# WORK ITEM
Look for the word "parameters". Copy every line of the listing where it occurs.

------------------------------------------------------------------------

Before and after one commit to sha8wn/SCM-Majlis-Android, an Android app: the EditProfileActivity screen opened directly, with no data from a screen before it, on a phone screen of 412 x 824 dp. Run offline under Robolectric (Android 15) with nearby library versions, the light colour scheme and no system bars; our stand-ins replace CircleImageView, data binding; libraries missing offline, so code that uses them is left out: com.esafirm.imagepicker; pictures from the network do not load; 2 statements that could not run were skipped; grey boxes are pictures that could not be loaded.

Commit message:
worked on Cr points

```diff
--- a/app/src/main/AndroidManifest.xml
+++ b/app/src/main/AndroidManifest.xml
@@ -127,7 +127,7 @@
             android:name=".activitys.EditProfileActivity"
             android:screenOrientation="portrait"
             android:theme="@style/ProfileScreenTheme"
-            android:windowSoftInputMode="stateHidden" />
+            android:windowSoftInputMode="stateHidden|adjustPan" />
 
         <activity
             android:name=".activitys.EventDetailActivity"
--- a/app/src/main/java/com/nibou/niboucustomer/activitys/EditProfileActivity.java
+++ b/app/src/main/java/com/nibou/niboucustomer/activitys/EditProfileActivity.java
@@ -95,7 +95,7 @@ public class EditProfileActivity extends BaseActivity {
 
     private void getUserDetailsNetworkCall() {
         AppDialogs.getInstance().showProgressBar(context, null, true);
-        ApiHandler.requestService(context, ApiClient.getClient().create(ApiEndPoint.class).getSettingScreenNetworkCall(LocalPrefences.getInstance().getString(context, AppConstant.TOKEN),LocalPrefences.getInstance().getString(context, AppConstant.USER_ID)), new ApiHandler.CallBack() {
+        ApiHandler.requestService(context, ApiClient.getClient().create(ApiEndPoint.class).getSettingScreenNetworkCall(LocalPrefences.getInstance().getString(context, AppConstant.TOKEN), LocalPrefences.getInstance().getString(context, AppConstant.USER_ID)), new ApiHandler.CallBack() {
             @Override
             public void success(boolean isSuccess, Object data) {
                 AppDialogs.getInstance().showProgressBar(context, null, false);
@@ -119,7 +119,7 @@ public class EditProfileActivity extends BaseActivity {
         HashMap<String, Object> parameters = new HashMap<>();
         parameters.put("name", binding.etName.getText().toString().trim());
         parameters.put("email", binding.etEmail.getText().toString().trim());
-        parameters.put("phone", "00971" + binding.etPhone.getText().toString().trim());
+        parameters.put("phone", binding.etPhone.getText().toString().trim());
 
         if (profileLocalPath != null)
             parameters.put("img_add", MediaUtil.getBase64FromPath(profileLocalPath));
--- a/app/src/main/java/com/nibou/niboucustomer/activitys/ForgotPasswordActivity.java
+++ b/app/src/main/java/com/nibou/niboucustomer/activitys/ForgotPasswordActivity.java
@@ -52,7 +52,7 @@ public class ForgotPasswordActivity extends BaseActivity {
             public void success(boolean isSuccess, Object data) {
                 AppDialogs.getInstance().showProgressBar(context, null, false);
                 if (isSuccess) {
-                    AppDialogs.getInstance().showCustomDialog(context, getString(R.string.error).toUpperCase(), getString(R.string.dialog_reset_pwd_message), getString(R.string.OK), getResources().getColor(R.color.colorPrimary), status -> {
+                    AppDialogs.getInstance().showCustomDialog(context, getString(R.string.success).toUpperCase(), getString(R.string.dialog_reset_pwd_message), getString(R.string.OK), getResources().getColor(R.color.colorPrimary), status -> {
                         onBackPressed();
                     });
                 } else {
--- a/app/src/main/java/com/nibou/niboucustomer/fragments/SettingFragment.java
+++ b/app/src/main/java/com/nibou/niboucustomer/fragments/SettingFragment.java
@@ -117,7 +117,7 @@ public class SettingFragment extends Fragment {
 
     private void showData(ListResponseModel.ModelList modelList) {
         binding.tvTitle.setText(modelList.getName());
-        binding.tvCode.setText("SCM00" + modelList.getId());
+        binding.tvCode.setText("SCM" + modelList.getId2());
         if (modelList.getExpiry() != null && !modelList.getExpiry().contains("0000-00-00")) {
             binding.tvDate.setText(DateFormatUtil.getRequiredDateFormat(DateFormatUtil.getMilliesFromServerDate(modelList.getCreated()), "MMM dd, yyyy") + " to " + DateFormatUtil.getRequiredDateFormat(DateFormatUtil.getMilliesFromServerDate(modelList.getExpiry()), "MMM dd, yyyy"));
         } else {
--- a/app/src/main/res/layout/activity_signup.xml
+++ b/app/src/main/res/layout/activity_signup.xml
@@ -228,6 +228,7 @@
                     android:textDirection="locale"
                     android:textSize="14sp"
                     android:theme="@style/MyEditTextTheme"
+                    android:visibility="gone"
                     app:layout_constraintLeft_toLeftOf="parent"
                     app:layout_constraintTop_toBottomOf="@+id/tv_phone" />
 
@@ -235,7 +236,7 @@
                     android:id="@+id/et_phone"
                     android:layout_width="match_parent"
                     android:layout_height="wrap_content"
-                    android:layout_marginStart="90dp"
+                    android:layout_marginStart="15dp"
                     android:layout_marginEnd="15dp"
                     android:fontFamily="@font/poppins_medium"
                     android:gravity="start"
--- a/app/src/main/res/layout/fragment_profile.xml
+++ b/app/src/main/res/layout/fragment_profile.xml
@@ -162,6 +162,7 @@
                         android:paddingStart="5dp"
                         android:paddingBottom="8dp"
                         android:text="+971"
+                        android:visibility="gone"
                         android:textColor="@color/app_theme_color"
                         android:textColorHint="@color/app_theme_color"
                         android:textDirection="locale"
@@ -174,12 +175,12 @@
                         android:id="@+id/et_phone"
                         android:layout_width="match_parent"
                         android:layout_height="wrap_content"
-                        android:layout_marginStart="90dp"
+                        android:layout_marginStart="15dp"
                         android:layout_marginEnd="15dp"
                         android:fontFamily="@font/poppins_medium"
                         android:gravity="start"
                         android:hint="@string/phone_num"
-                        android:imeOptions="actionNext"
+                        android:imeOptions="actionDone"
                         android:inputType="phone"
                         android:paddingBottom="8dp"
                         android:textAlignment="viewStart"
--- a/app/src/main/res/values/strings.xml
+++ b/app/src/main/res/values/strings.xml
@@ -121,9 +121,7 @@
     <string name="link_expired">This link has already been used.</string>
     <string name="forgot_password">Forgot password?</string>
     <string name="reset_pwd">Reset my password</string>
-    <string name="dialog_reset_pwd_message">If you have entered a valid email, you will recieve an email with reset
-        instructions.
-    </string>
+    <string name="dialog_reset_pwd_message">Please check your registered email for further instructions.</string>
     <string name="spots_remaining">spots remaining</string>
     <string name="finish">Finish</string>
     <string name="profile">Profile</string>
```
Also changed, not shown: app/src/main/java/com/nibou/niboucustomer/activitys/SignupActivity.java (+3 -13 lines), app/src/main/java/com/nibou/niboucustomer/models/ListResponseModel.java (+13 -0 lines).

------------------------------------------------------------------------

# WRITTEN ANSWER
         HashMap<String, Object> parameters = new HashMap<>();
         parameters.put("name", binding.etName.getText().toString().trim());
         parameters.put("email", binding.etEmail.getText().toString().trim());
-        parameters.put("phone", "00971" + binding.etPhone.getText().toString().trim());
+        parameters.put("phone", binding.etPhone.getText().toString().trim());
             parameters.put("img_add", MediaUtil.getBase64FromPath(profileLocalPath));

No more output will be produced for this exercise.